Cherry laurels are flowering evergreen shrubs or small trees, which are commonly used in the landscape as hedges, privacy screens or windbreaks. In order for cherry laurel to perform well in the landscape, it does require maintenance such as regular pruning and fertilizing. In this article we will discuss properly fertilizing cherry laurels. Continue reading to learn how to fertilize a cherry laurel shrub.
Do Cherry Laurels Need Fertilizer?
Cherry laurels have many benefits in the landscape. They tolerate full sun to shade, drought, and salt spray. Cherry laurel plants are also resistant to many common pests and diseases. However, they are not so tolerant of over fertilization. When fertilizing cherry laurels, it is important to follow all fertilizer labels and instructions carefully to avoid burning cherry laurel roots and significantly damaging these plants.
That being said, cherry laurels will benefit from an annual application of fertilizer.
Because cherry laurels prefer slightly acidic soil, evergreen fertilizer oftentimes releases acid into the soil to meet the requirements of acidic-loving evergreens. It may be wise to alternate between evergreen fertilizer and ornamental tree fertilizer to meet all of cherry laurel’s nutritional requirements.
How Much Fertilizer Do Cherry Laurels Need?
Determining how much fertilizer cherry laurels need can seem tricky. However, using a granular slow release fertilizer when fertilizing cherry laurels can reduce stress on you as the grower and also reduce stress to the plant from over fertilizing.

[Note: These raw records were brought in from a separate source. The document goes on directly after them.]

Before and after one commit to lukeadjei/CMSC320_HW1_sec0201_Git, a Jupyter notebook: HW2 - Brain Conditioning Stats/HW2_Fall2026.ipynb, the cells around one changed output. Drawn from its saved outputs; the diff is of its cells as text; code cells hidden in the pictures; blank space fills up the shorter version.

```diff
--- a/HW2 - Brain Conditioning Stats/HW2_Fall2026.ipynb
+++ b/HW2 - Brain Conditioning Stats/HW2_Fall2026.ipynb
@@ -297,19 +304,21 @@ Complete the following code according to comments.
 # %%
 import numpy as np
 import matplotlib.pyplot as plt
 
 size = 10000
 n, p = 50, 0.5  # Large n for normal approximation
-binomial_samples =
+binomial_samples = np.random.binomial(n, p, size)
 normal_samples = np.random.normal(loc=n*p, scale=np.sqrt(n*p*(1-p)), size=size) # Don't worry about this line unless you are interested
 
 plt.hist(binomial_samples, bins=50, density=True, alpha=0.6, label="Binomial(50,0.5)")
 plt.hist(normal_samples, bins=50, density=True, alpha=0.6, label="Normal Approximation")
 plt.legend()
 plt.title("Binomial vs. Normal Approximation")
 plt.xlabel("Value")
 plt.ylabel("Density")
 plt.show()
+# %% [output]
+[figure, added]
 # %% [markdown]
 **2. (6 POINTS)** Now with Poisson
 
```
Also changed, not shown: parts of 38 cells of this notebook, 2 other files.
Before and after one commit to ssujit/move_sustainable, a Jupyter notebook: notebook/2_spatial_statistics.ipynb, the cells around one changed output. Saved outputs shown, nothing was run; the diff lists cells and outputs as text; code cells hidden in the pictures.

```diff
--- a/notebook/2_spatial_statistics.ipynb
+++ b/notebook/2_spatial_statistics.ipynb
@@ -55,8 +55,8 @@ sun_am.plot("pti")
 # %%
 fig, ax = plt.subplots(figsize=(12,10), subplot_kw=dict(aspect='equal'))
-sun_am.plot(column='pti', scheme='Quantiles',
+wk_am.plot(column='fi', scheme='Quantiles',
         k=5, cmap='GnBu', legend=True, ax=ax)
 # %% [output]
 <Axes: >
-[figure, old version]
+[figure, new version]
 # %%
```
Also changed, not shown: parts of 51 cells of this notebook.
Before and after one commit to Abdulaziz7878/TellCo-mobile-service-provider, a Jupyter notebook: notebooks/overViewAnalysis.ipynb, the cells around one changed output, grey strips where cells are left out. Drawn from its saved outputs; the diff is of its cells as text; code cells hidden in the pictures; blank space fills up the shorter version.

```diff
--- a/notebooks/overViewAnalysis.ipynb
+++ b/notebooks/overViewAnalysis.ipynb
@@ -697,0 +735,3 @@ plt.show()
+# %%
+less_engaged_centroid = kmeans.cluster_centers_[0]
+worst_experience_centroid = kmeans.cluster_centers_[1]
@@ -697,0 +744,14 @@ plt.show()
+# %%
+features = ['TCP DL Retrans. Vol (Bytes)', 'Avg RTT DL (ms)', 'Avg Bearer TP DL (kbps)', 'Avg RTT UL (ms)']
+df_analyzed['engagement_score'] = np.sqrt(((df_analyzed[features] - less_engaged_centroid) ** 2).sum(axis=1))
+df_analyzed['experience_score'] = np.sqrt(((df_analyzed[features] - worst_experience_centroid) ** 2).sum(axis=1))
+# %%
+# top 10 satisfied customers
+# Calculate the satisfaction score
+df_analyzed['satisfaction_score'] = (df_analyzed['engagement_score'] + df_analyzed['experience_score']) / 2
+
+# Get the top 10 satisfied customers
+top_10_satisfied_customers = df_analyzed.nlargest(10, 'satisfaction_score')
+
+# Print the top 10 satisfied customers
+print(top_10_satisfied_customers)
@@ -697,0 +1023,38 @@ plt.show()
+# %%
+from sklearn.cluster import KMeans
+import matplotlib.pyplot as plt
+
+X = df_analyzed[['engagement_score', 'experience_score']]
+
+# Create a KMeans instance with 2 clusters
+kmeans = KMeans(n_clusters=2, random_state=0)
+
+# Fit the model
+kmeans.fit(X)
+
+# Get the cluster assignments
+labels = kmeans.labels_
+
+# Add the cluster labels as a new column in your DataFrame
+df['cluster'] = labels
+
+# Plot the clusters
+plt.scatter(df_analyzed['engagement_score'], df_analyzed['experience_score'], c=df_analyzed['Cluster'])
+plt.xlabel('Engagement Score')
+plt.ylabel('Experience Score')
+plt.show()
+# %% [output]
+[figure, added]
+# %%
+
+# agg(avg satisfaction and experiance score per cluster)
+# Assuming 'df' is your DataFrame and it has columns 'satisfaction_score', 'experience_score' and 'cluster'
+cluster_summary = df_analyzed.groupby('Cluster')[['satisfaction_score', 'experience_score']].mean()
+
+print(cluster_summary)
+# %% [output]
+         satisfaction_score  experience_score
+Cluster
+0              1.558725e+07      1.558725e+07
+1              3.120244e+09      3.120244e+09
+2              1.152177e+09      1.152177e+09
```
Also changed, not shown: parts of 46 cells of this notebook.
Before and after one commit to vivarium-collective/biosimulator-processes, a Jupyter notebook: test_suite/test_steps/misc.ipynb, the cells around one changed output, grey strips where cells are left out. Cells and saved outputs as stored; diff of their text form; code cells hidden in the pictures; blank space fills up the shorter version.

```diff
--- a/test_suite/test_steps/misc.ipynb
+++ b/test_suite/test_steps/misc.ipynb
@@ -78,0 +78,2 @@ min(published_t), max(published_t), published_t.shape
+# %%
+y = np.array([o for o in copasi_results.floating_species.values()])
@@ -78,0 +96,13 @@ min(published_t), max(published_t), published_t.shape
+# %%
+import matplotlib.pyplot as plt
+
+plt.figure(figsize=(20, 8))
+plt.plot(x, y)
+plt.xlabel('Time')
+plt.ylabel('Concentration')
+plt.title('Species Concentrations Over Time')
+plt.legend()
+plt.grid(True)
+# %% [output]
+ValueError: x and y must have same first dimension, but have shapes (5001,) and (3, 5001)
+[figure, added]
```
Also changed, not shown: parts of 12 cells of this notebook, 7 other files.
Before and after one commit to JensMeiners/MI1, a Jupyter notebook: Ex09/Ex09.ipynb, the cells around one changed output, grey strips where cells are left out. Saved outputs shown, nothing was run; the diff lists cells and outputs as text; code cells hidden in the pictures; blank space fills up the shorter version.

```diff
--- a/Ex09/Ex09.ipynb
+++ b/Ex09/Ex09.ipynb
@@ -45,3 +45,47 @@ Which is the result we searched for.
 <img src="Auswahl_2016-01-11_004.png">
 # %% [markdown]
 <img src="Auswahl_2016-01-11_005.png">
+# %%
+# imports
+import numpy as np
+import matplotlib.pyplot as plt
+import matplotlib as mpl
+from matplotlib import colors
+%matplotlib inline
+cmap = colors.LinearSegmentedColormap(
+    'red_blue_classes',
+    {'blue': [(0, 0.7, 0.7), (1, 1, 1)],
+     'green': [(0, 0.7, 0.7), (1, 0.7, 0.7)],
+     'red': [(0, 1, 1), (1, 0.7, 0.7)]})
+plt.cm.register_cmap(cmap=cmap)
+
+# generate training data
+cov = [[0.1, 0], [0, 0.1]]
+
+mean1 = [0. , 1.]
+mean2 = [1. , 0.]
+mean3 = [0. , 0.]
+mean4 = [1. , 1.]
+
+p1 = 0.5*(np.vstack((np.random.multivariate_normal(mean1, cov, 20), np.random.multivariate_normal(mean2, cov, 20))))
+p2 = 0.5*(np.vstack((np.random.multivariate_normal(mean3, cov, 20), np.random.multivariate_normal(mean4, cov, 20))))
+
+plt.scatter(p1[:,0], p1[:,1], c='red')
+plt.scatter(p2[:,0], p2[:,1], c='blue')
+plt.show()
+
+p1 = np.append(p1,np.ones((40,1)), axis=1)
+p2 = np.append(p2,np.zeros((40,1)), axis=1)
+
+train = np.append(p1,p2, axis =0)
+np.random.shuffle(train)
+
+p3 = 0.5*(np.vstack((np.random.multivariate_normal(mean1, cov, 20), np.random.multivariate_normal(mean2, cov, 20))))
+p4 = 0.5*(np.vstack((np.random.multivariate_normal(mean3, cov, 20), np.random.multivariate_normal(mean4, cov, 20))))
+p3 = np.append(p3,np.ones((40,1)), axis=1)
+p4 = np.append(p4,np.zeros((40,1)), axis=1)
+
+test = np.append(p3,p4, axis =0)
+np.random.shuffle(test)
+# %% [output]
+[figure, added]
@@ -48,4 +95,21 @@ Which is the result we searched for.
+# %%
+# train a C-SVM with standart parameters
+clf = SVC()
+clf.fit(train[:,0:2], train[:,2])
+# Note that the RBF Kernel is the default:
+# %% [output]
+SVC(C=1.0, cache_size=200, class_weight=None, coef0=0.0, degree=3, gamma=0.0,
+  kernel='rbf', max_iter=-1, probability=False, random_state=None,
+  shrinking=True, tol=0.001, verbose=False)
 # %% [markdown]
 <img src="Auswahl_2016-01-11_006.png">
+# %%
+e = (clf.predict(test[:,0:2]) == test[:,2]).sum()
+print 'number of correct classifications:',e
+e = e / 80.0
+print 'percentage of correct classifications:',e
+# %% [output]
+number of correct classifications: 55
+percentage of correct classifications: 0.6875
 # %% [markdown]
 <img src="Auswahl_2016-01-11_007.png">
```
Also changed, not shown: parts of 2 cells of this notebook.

Slow release fertilizers usually have easy to follow printed instructions on how much fertilizer to apply based on the plant’s trunk or drip line diameter. When fertilizing anything, it is very important to follow the product’s directions.
Slow release fertilizers allow low doses of fertilizer to slowly seep into the plant’s root zone over a period of time. When using slow release fertilizers for cherry laurel feeding, it is recommended to apply the fertilizer along the plant’s drip line in fall. While cherry laurels are evergreen, they do go through a dormant period in winter when the plant rests, stores energy and does not produce any growth. By fertilizing cherry laurels with slow release fertilizer during this dormancy period, the plant’s energy stores are boosted for optimal spring growth.
In a bind, water soluble instant fertilizers can be applied in early spring, if fertilizing in fall was not an option.